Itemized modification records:
* * * * *
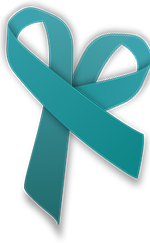
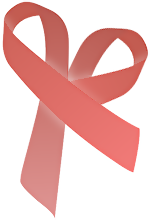
menambah font baru

diff --git a/css/style.css b/css/style.css
@@ -60,7 +60,7 @@ body {
     position: relative;
 }
 .ribbon {
-    background-image: url(../img/ribbon1.png);
+    background-image: url(../img/ribbon4.png);
     background-repeat: no-repeat;
     position: absolute;
     height: 300px;
@@ -72,7 +72,7 @@ body {
 }
 .sosmed {
     height: 40px;
-    background-color: #0E808B;
+    background-color: salmon;
     position: fixed;
     top: 0;
     left: 0;
@@ -103,7 +103,7 @@ body {
     color: white;
     font-size: 35px;
 }
-    .sosmed2 ul li a {
+    .side-menu ul li a {
         color: white;
         font-size: 65px;
         display: block;
@@ -111,8 +111,9 @@ body {
         position: static;
         padding-top: 6px;        
     }
-    .sosmed2 ul li a:hover {
-        color: #0E808B;
+    .side-menu ul li a:hover {
+        color: wheat;
+        transition: .7s;
     }
 .container {
     background-color: whitesmoke;
@@ -125,17 +126,34 @@ body {
 .header .judul {
     font-size: 40px;
     padding-top: 60px;
-    color: #0E808B;
+    padding-left: 5px;
     font-weight: bold;
 }
 .header .judul a:hover {
-    color: #0E808B;
+    color: salmon;
+    transition: .5s;
+}
+.header a {
+    text-decoration: none;
+    color: brown;
+    -webkit-filter: drop-shadow(0 1px 10px salmon);
+    
+
 }
 .header small {
-    font-size: 12px;
+    font-size: 23px;
+    font-family: 'alex_brushregular';
     padding-top: -10px;
-    color: #0E808B;
+    color: white;
     margin-left: 8px;
+    -webkit-filter: drop-shadow(0 1px 2px black);
+}
+/*! Generated by Font Squirrel (https://www.fontsquirrel.com) on November 12, 2020 */
+@font-face {
+    font-family: 'alex_brushregular';
+    src: url('../fonts/alexbrush-regular-webfont.woff') format('woff');
+    font-weight: normal;
+    font-style: normal;
 }
 .header ul li {
     display: inline-block;
@@ -143,24 +161,29 @@ body {
     margin-top: 25px;
     margin-bottom: 10px;
     margin-left: 8px;
-    border: thin solid #00CCCC;
+    border: 2px solid white;
     border-radius: 5px;
+    padding-left: 5px;
+    padding-right: 5px;
+    color: salmon;
+    box-sizing: border-box;
  }
-.header a {
-    text-decoration: none;
-    color: #00CCCC;
-    padding: 5px;
+.header ul li:hover {
+    background-color: salmon;
+    color: whitesmoke;
+    transition: .5s;
 }
-.header li:hover {
-    background-color: lightblue;
+.header ul li a:hover {
+    color: whitesmoke;
+    transition: .5s;
 }
 .hero {
     background-image: url(../img/emr.png);
     height: 360px;
     background-size: cover;
     background-position: bottom;
-    border-top: 25px solid #339999;
-    border-bottom: 3px solid #0E808B;
+    border-top: 25px solid salmon;
+    border-bottom: 3px solid brown;
     box-sizing: border-box;
 }
 .welcome h1 {
@@ -175,9 +198,10 @@ body {
     margin-top: 150px;
 }
 .welcome h1:hover {
-    background-color: #00CCCC;
+    background-color: salmon;
     color: whitesmoke;
     border-radius: 10px;
+    transition: .5s;
 }
 .contain {
     background-color: wheat;
@@ -191,15 +215,17 @@ body {
     color: #333;
 }
 .contain h2 {
-    font-size: 34px;
+    font-size: 44px;
     font-weight: bold;
-    color: #00CCCC;
+    color: brown;
     padding-top: 20px;
     display: inline-block;
+    font-family: 'alex_brushregular';
 }
 .contain h2:hover {
-    color: #0E808B;
-    border-bottom: 2px solid #0E808B;
+    color: salmon;
+    border-bottom: 2px solid salmon;
+    transition: .5s;
 
 }
 .contain p {
@@ -213,7 +239,7 @@ body {
 }
 a {
     text-decoration: none;
-    color: #00CCCC;
+    color: salmon;
 }
 .art a {
     font-size: 10px;
@@ -235,7 +261,7 @@ a {
     padding-right: 12px;
     padding-left: 12px;
     float: left;
-    border: 3px dashed #00CCCC;
+    border: 3px dashed salmon;
     font: 14px/18px Trebuchet Ms, Sans-serif;
  }
  .art .art2 {
@@ -246,7 +272,7 @@ a {
     padding-right: 12px;
     padding-left: 12px;
     float: right;
-    border: 3px dashed #00CCCC;
+    border: 3px dashed salmon;
     font: 14px/18px Trebuchet Ms, Sans-serif;
  }
  .art .art3 {
@@ -257,7 +283,7 @@ a {
     padding-right: 12px;
     padding-left: 12px;
     float: left;
-    border: 3px dashed #00CCCC;
+    border: 3px dashed salmon;
     font: 14px/18px Trebuchet Ms, Sans-serif;
  }
  .art .art4 {
@@ -269,7 +295,7 @@ a {
     padding-right: 12px;
     padding-left: 12px;
     float: right;
-    border: 3px dashed #00CCCC;
+    border: 3px dashed salmon;
     font: 14px/18px Trebuchet Ms, Sans-serif;
  }
  .art img {

diff --git a/index.html b/index.html
@@ -6,7 +6,8 @@
     <title>RS | Bhakti Kartini</title>
     <link rel="stylesheet" href="css/style.css">
     <link rel="stylesheet" href="https://cdnjs.cloudflare.com/ajax/libs/font-awesome/5.15.1/css/all.min.css">
-    <link rel="stylesheet" href="https://fonts.googleapis.com/css2?family=Montserrat:wght@100&display=swap">
+    <link rel="preconnect" href="https://fonts.gstatic.com">
+    <link href="https://fonts.googleapis.com/css2?family=Raleway:wght@100&display=swap" rel="stylesheet">
 </head>
 <body>
 <div class="body">
@@ -22,7 +23,7 @@
         </ul>
     </div>
     <div class="side-bar">
-        <div class="sosmed2">
+        <div class="side-menu">
             <ul>
                 <li><a href="#"><i class="fas fa-stethoscope"></i></a></li>
                 <li><a href="#"><i class="far fa-calendar-alt"></i></a></li>
@@ -34,11 +35,12 @@
     </div>
     <div class="container">
         <div class="box-header">
+
             <a href="#" class="ribbon">ribbon</a>
            <div class="header">
                
                 <h1 class="judul"><a href="https://yhamid01.github.io/">BHAKTI KARTINI</a></h1>
-                <small class="melayani">Melayani Sepenuh Hati Setiap Hari Tiada Henti</small>
+                <small class="melayani">Lebih Baik, Melayani Sepenuh Hati</small>
                 <ul>
                     <li><a href=index.html>Beranda</a></li>
                     <li><a href=about.html target="_blank">Tentang Kami</a></li>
* * * * *
Which lines in the records above include the word "side"? Copy them out.

+    .side-menu ul li a {
+    .side-menu ul li a:hover {
     <div class="side-bar">
+        <div class="side-menu">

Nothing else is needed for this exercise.